Build An Emergency Fund: Simple Ways To Succeed

Nearly half of Americans do not have funds for a $400 emergency expense, according to a recent survey. This may seem surprising, but considering the number of people living paycheck to paycheck, it makes sense. Many of us worry daily about our lack of financial security. Home repairs can range from hundreds to thousands. AAA lists the average car repair cost at $500-$600. The average cost for an emergency room visit is $1700. Funeral costs can easily be thousands of dollars. We can be better prepared by building an emergency fund and here are some simple ways to succeed.

Prepare meals at home. We spend around 6.1% of our income dining out. It is roughly four times more expensive to buy food outside your home, rather than to cook at home. Utilize sales at the grocery store to create a meal plan that works for you. Take your lunch to work so you see the savings begin right away and your emergency fund will be off to a great start.

If you don’t have a good use for them, selling unnecessary items will jump start your emergency fund. Keep what you actually need and use regularly, but anything left over is ready for a yard sale. If you lack time or space for a yard sale, try selling your items online.

Earn extra income by getting a second job. Even a few hours per month can really add up. Many businesses offer employee discounts, so you can save even more with a job at a grocery store, auto repair shop, or insurance agency. If another job isn’t possible, earning income from occasional babysitting, lawn care, petsitting, or handyman services might work better for you. Get creative and feed that emergency fund!

Make budget cuts. Cancel any subscription or membership you haven’t used in the last three months. If you have an expensive cable television or satellite package, try moving to a cheaper package or stopping the service if you aren’t under contract. Streaming services like Netflix, Hulu, Amazon Prime, and Sling offer tons of programming for much less than cable or satellite providers, but only keep subscriptions you use often. If you don’t use your gym membership much, try reaching your fitness goals in other ways. Consider what you pay for salon or barbershop services. Make sure you aren’t overpaying and that your current services are necessary while building your emergency fund.

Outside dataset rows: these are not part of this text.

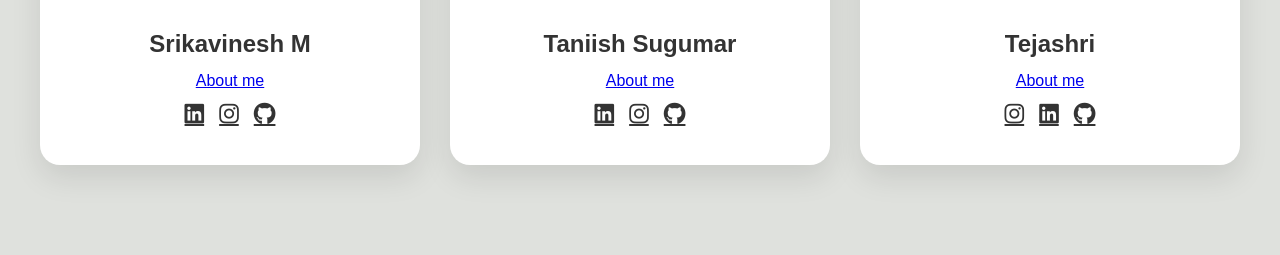
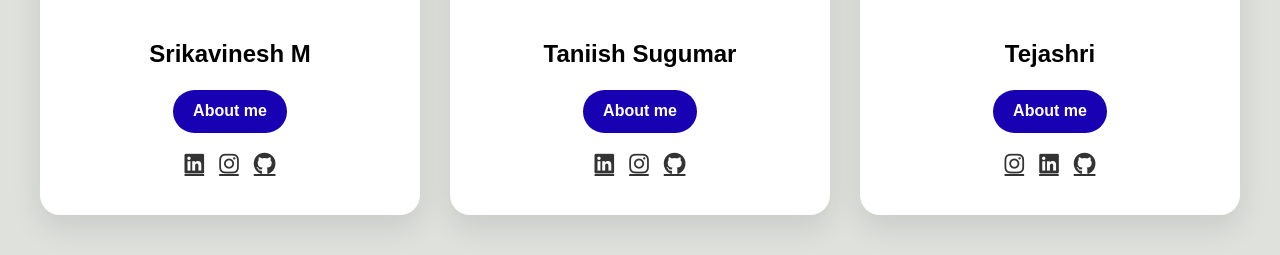
Before and after one commit to taniish25/sample, a plain HTML site: page Portfolio/homepage.html in a window 1280 px wide. Shown: the part 2153-2408 px from the top of the page. Before the commit the page ends 2358 px from the top, so only its background shows below. Drawn offline with Linux system fonts and the light colour scheme.

Commit message:
Add files via upload

```diff
--- a/Portfolio/homepage.html
+++ b/Portfolio/homepage.html
@@ -129,27 +129,21 @@
             padding: 20px;
             width: 100%;
         }
-
-        .team-member h2 {
-            font-size: 1.5rem;
+        .about-button {
+            display: inline-block;
+            background-color: #1800b3;
+            color: white;
+            padding: 10px 20px;
+            border-radius: 25px;
+            text-decoration: none;
             font-weight: 600;
-            margin: 10px 0;
-            color: #333;
+            transition: background-color 0.3s ease, transform 0.2s ease;
+            margin-bottom: 10px;
         }
 
-        .team-member a[href*="about"] {
-            display: inline-block;
-            margin-bottom: 10px;
-            font-weight: 500;
-            color: #5a00b3;
-            text-decoration: none;
-            border-bottom: 1px solid transparent;
-            transition: all 0.3s ease;
-        }
-
-        .team-member a[href*="about"]:hover {
-            color: #370099;
-            border-bottom: 1px solid #370099;
+        .about-button:hover {
+            background-color: #370099;
+            transform: scale(1.05);
         }
 
         .social-links {
@@ -214,7 +208,7 @@
             <img src="photos/srikavinesh.jpeg" alt="Srikavinesh">
             <div class="team-member-content">
                 <h2>Srikavinesh M</h2>
-                <a href="page2.html#small-boxes#1">About me</a>
+                <a href="page2.html#small-boxes#1" class="about-button">About me</a>
                 <div class="social-links">
                     <a href="https://www.linkedin.com/in/srikavinesh-m-903251334/" class="fab fa-linkedin"></a>
                     <a href="https://www.instagram.com/srikavinesh67/" class="fab fa-instagram"></a>
@@ -227,7 +221,7 @@
             <img src="photos/taniish.jpeg" alt="Taniish">
             <div class="team-member-content">
                 <h2>Taniish Sugumar</h2>
-                <a href="page2.html#small-boxes#2">About me</a>
+                <a href="page2.html#small-boxes#2" class="about-button">About me</a>
                 <div class="social-links">
                     <a href="https://www.linkedin.com/in/taniish-sugumar-8a9789333/" class="fab fa-linkedin"></a>
                     <a href="https://www.instagram.com/taniish_25/" class="fab fa-instagram"></a>
@@ -240,7 +234,7 @@
             <img src="photos/Tejashri.jpg" alt="Tejashri">
             <div class="team-member-content">
                 <h2>Tejashri</h2>
-                <a href="page2.html#small-boxes#3">About me</a>
+                <a href="page2.html#small-boxes#3" class="about-button">About me</a>
                 <div class="social-links">
                     <a href="https://www.instagram.com/_teja_arumugapandian/" class="fab fa-instagram"></a>
                     <a href="https://www.linkedin.com/feed/" class="fab fa-linkedin"></a>
```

Start small in the beginning. If you can find a way to save only $20 each month, you’ll have $240 at the end of the year. If you are able to save $40 monthly, you could handle an emergency expense by the end of the year, with $480 in your emergency fund.

Be conscious of your financial decisions, set realistic goals, and have the discipline to reach them. If you encounter an emergency expense before your fund is ready, visit for other options.